● **Data items**
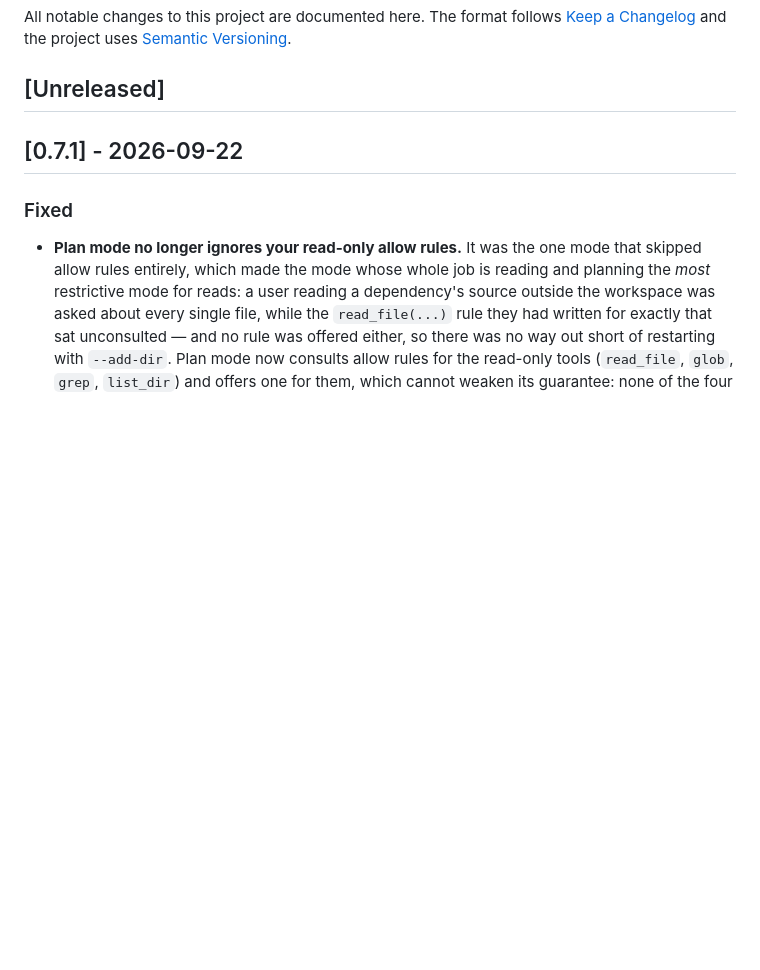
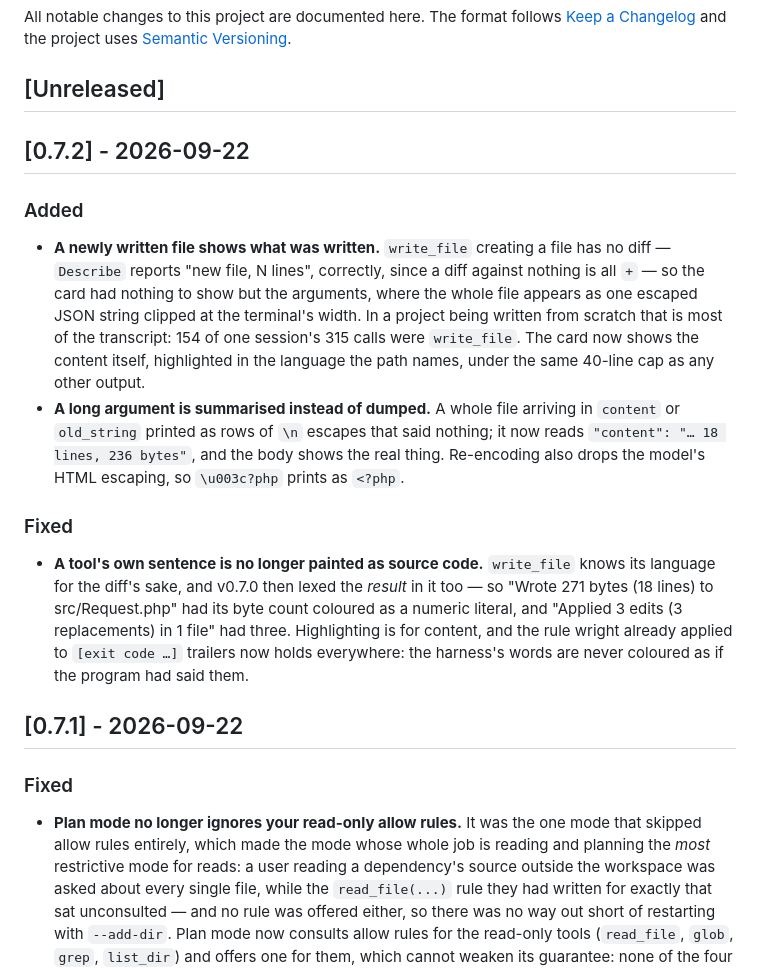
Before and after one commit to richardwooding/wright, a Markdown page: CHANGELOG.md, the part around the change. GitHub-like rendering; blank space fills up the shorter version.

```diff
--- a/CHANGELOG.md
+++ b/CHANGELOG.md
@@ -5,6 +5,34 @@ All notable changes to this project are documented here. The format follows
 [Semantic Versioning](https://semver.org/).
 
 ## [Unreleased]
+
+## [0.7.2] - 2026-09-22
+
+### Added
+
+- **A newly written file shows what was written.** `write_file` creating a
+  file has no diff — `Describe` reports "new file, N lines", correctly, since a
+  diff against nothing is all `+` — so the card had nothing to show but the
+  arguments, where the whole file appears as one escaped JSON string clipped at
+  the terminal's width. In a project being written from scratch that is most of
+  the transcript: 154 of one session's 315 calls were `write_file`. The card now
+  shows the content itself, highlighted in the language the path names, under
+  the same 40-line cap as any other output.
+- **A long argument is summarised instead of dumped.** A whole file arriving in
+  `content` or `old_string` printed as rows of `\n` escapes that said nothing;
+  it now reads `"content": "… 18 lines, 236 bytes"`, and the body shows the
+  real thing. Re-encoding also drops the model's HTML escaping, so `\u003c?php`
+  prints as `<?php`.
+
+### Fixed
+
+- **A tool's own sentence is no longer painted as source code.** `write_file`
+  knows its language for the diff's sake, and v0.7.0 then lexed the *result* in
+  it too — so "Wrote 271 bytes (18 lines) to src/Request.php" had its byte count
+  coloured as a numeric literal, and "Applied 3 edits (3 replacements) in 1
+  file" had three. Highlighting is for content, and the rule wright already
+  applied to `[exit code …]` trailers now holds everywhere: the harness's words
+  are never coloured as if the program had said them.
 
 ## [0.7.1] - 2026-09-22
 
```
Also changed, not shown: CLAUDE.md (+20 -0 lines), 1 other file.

● **What you should do**
Only lines with the word "that" are needed. Copy them from the preceding records.

● **Written solution**
+  the terminal's width. In a project being written from scratch that is most of
+  `content` or `old_string` printed as rows of `\n` escapes that said nothing;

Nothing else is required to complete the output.